DATASET RECORDS:

_ _ _ _ _ _ _

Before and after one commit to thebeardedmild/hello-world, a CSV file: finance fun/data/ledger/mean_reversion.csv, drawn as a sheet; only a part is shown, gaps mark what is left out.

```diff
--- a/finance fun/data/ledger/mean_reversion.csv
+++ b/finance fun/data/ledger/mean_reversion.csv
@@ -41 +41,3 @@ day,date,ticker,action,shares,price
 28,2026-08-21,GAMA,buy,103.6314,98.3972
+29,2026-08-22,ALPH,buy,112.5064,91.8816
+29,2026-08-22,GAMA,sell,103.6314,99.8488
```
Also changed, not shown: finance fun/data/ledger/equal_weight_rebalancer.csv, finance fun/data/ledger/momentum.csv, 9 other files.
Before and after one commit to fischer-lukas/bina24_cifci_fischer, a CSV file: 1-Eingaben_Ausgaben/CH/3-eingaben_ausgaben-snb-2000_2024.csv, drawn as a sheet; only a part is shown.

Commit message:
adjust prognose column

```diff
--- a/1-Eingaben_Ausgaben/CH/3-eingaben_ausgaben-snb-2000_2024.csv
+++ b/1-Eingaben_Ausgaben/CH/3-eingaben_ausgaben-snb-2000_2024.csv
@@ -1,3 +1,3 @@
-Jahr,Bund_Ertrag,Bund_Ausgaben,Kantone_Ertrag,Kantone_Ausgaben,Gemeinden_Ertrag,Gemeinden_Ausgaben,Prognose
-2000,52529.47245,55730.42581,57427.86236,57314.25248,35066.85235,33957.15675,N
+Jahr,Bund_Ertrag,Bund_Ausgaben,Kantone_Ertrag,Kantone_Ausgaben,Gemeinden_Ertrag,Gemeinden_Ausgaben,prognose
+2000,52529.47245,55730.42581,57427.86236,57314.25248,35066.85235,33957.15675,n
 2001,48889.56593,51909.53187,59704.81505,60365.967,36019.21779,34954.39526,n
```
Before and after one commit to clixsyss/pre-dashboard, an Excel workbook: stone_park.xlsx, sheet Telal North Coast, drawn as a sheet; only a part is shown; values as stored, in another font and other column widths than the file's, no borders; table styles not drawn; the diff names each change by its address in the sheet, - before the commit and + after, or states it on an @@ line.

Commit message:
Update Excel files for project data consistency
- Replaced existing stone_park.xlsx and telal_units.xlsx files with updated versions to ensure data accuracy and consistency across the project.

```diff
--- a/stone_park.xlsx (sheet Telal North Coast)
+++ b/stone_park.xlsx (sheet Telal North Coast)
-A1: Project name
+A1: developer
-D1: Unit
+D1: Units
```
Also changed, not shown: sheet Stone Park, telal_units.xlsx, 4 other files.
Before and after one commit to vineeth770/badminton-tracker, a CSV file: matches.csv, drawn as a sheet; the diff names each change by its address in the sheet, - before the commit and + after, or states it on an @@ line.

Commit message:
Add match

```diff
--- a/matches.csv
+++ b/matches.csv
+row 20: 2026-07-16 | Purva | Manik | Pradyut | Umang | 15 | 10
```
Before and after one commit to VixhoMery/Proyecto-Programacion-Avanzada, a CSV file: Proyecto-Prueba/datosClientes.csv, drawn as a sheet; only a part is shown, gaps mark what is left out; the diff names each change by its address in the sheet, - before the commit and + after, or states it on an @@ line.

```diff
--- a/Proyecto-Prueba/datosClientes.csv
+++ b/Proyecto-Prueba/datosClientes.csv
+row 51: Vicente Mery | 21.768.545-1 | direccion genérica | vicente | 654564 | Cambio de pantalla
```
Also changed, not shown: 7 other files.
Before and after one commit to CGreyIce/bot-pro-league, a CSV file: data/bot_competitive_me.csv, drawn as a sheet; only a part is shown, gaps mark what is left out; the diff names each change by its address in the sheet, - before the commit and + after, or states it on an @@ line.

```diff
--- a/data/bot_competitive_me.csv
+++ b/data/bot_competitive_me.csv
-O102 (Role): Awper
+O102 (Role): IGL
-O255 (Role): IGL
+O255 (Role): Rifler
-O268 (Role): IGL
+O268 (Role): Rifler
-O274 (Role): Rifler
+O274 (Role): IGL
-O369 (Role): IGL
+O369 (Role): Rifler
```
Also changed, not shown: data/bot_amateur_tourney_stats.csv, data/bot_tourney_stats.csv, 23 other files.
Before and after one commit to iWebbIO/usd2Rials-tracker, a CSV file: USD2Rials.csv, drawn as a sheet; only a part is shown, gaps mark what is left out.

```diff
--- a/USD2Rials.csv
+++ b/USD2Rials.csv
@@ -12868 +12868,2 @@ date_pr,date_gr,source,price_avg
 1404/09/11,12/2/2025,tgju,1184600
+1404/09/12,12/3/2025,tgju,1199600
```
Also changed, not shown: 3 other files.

_ _ _ _ _ _ _

The task calls for every line of the material to be reproduced precisely.

Before and after one commit to thebeardedmild/hello-world, a CSV file: finance fun/data/ledger/mean_reversion.csv, drawn as a sheet; only a part is shown, gaps mark what is left out.

```diff
--- a/finance fun/data/ledger/mean_reversion.csv
+++ b/finance fun/data/ledger/mean_reversion.csv
@@ -41 +41,3 @@ day,date,ticker,action,shares,price
 28,2026-08-21,GAMA,buy,103.6314,98.3972
+29,2026-08-22,ALPH,buy,112.5064,91.8816
+29,2026-08-22,GAMA,sell,103.6314,99.8488
```
Also changed, not shown: finance fun/data/ledger/equal_weight_rebalancer.csv, finance fun/data/ledger/momentum.csv, 9 other files.
Before and after one commit to fischer-lukas/bina24_cifci_fischer, a CSV file: 1-Eingaben_Ausgaben/CH/3-eingaben_ausgaben-snb-2000_2024.csv, drawn as a sheet; only a part is shown.

Commit message:
adjust prognose column

```diff
--- a/1-Eingaben_Ausgaben/CH/3-eingaben_ausgaben-snb-2000_2024.csv
+++ b/1-Eingaben_Ausgaben/CH/3-eingaben_ausgaben-snb-2000_2024.csv
@@ -1,3 +1,3 @@
-Jahr,Bund_Ertrag,Bund_Ausgaben,Kantone_Ertrag,Kantone_Ausgaben,Gemeinden_Ertrag,Gemeinden_Ausgaben,Prognose
-2000,52529.47245,55730.42581,57427.86236,57314.25248,35066.85235,33957.15675,N
+Jahr,Bund_Ertrag,Bund_Ausgaben,Kantone_Ertrag,Kantone_Ausgaben,Gemeinden_Ertrag,Gemeinden_Ausgaben,prognose
+2000,52529.47245,55730.42581,57427.86236,57314.25248,35066.85235,33957.15675,n
 2001,48889.56593,51909.53187,59704.81505,60365.967,36019.21779,34954.39526,n
```
Before and after one commit to clixsyss/pre-dashboard, an Excel workbook: stone_park.xlsx, sheet Telal North Coast, drawn as a sheet; only a part is shown; values as stored, in another font and other column widths than the file's, no borders; table styles not drawn; the diff names each change by its address in the sheet, - before the commit and + after, or states it on an @@ line.

Commit message:
Update Excel files for project data consistency
- Replaced existing stone_park.xlsx and telal_units.xlsx files with updated versions to ensure data accuracy and consistency across the project.

```diff
--- a/stone_park.xlsx (sheet Telal North Coast)
+++ b/stone_park.xlsx (sheet Telal North Coast)
-A1: Project name
+A1: developer
-D1: Unit
+D1: Units
```
Also changed, not shown: sheet Stone Park, telal_units.xlsx, 4 other files.
Before and after one commit to vineeth770/badminton-tracker, a CSV file: matches.csv, drawn as a sheet; the diff names each change by its address in the sheet, - before the commit and + after, or states it on an @@ line.

Commit message:
Add match

```diff
--- a/matches.csv
+++ b/matches.csv
+row 20: 2026-07-16 | Purva | Manik | Pradyut | Umang | 15 | 10
```
Before and after one commit to VixhoMery/Proyecto-Programacion-Avanzada, a CSV file: Proyecto-Prueba/datosClientes.csv, drawn as a sheet; only a part is shown, gaps mark what is left out; the diff names each change by its address in the sheet, - before the commit and + after, or states it on an @@ line.

```diff
--- a/Proyecto-Prueba/datosClientes.csv
+++ b/Proyecto-Prueba/datosClientes.csv
+row 51: Vicente Mery | 21.768.545-1 | direccion genérica | vicente | 654564 | Cambio de pantalla
```
Also changed, not shown: 7 other files.
Before and after one commit to CGreyIce/bot-pro-league, a CSV file: data/bot_competitive_me.csv, drawn as a sheet; only a part is shown, gaps mark what is left out; the diff names each change by its address in the sheet, - before the commit and + after, or states it on an @@ line.

```diff
--- a/data/bot_competitive_me.csv
+++ b/data/bot_competitive_me.csv
-O102 (Role): Awper
+O102 (Role): IGL
-O255 (Role): IGL
+O255 (Role): Rifler
-O268 (Role): IGL
+O268 (Role): Rifler
-O274 (Role): Rifler
+O274 (Role): IGL
-O369 (Role): IGL
+O369 (Role): Rifler
```
Also changed, not shown: data/bot_amateur_tourney_stats.csv, data/bot_tourney_stats.csv, 23 other files.
Before and after one commit to iWebbIO/usd2Rials-tracker, a CSV file: USD2Rials.csv, drawn as a sheet; only a part is shown, gaps mark what is left out.

```diff
--- a/USD2Rials.csv
+++ b/USD2Rials.csv
@@ -12868 +12868,2 @@ date_pr,date_gr,source,price_avg
 1404/09/11,12/2/2025,tgju,1184600
+1404/09/12,12/3/2025,tgju,1199600
```
Also changed, not shown: 3 other files.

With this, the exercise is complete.